Senator: Montana is the Last Best Place because of Our Public Lands and Outdoor Way of Life

(U.S. Senate)—U.S. Senator Jon Tester is again breaking through the Washington gridlock and delivering made-in-Montana bills to President Trump’s desk.

The U.S. House of Representatives today passed Tester’s Yellowstone Gateway Protection Act and his legislation to permanently reauthorize the successful Land and Water Conservation Fund (LWCF). Both provisions were included in a major public lands legislative package and are now one step away from being law.

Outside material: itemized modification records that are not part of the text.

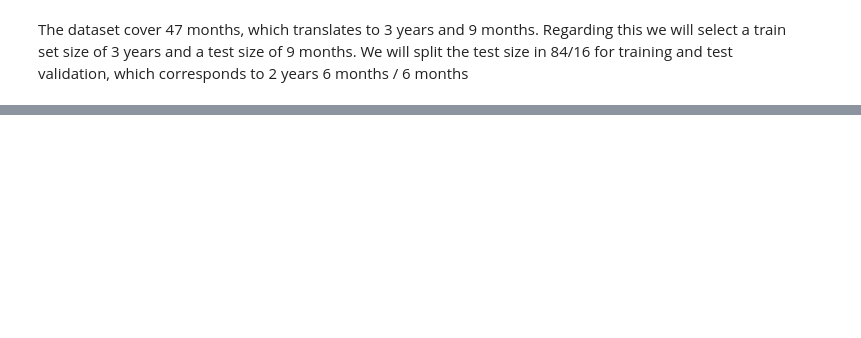
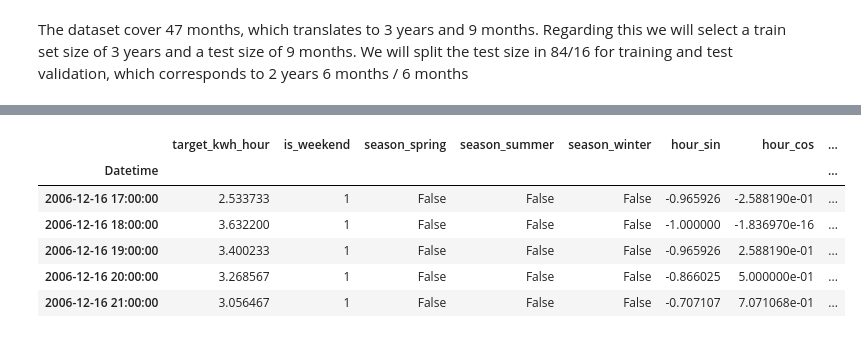
Before and after one commit to alvaroterroso/household-energy-consumption-prediction, a Jupyter notebook: hecp.ipynb, the cells around one changed output, grey strips where cells are left out. Saved outputs shown, nothing was run; the diff lists cells and outputs as text; code cells hidden in the pictures; blank space fills up the shorter version.

Commit message:
update dataframe and prediction strategy

```diff
--- a/hecp.ipynb
+++ b/hecp.ipynb
@@ -296,36 +308,3 @@ We created 3 new binary features `season_spring`, `season_summer` and `season_wi
 ## Training Split
 # %% [markdown]
 In a time-series forecasting problem, the dataset should be split chronologically to avoid data leakage (training on future information). Besides the training and test sets, a validation set is useful because it allows us to choose the best model, features, and hyperparameters using only past data, without “tuning” decisions on the test set. This prevents overly optimistic results caused by repeatedly testing many configurations on the same test period. In practice, the validation set acts as a small “future-like” period inside the training window to check generalization before performing the final, unbiased evaluation on the held-out test set.
-# %%
-hourly_df = hourly_df.sort_values("Datetime")
-
-# garantir datetime
-hourly_df["Datetime"] = pd.to_datetime(hourly_df["Datetime"])
-
-# datas limites
-start = hourly_df["Datetime"].min()
-
-# corte: 3 anos depois do início
-cutoff = start + pd.DateOffset(years=3)
-
-train = hourly_df[hourly_df["Datetime"] < cutoff]
-test  = hourly_df[hourly_df["Datetime"] >= cutoff]
-
-val_cutoff = train["Datetime"].min() + pd.DateOffset(years=2, months=6)
-
-train2 = train[train["Datetime"] < val_cutoff]
-val    = train[train["Datetime"] >= val_cutoff]
-
-print("Train period:", train2["Datetime"].min(), "->", train2["Datetime"].max())
-print("Validation period:", val["Datetime"].min(), "->", val["Datetime"].max())
-print("Test  period:", test["Datetime"].min(),  "->", test["Datetime"].max())
-print("Train size:", len(train), "Test size:", len(test))
-
-X_train = train.drop(columns=["target_kwh_hour"])
-y_train = train["target_kwh_hour"]
-
-X_val = val.drop(columns=["target_kwh_hour"])
-y_val = val["target_kwh_hour"]
-
-X_test  = test.drop(columns=["target_kwh_hour"])
-y_test  = test["target_kwh_hour"]
@@ -336,0 +373,4 @@ Train size: 26304 Test size: 8285
+# %%
+for c in hourly_df.columns:
+    if hourly_df[c].dtype == "object":
+        print(c, hourly_df[c].unique()[:10])
@@ -338,0 +544,10 @@ The dataset cover 47 months, which translates to 3 years and 9 months. Regarding
+# %%
+dfm.head()
+# %% [output]
+|  | target_kwh_hour | is_weekend | season_spring | season_summer | season_winter | hour_sin | hour_cos | ... |
+| Datetime |  |  |  |  |  |  |  | ... |
+| 2006-12-16 17:00:00 | 2.533733 | 1 | False | False | False | -0.965926 | -2.588190e-01 | ... |
+| 2006-12-16 18:00:00 | 3.632200 | 1 | False | False | False | -1.000000 | -1.836970e-16 | ... |
+| 2006-12-16 19:00:00 | 3.400233 | 1 | False | False | False | -0.965926 | 2.588190e-01 | ... |
+| 2006-12-16 20:00:00 | 3.268567 | 1 | False | False | False | -0.866025 | 5.000000e-01 | ... |
+| 2006-12-16 21:00:00 | 3.056467 | 1 | False | False | False | -0.707107 | 7.071068e-01 | ... |
```
Also changed, not shown: parts of 36 cells of this notebook, 2 other files.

“Montana is truly the Last Best Place because of our public lands and outdoor way of life,” Tester said. “These bills are heading to the President’s desk as a direct result of hardworking Montanans who made their voices heard and kept fighting to protect our growing outdoor economy.”

Earlier this month, the U.S. Senate overwhelmingly passed the public lands legislative package with Tester’s provisions.

The Yellowstone Gateway Protection Act will permanently withdraw federal mineral rights on roughly 30,000 acres of the Gallatin National Forest and prevent proposed mines from expanding onto unclaimed public land adjacent to the Park. Tester worked with a coalition of local residents and small-business owners to craft and introduce the bill after a pair of mining companies announced plans to explore the option for mining around the Paradise Valley back in 2015. He was the only Senate sponsor of this legislation for nearly 20 months before securing additional support.

Funded through offshore oil and gas development revenue, LWCF has invested more than $540 million to support Montana’s outdoor recreation economy since it was established in 1965. Tester is the only member of Montana’s Congressional delegation who has consistently fought to reauthorize and fully fund the popular initiative that Montanans use to increase public access to public lands. He was also the only member of the delegation who opposed legislation to cut $16 million from LWCF last year.

Following the passage of the public lands legislative package, Tester called on Congress to pass legislation to fully fund LWCF at $900 million annually.

President Trump signed nearly two-dozen bills that Tester authored into law during the 115th Congress.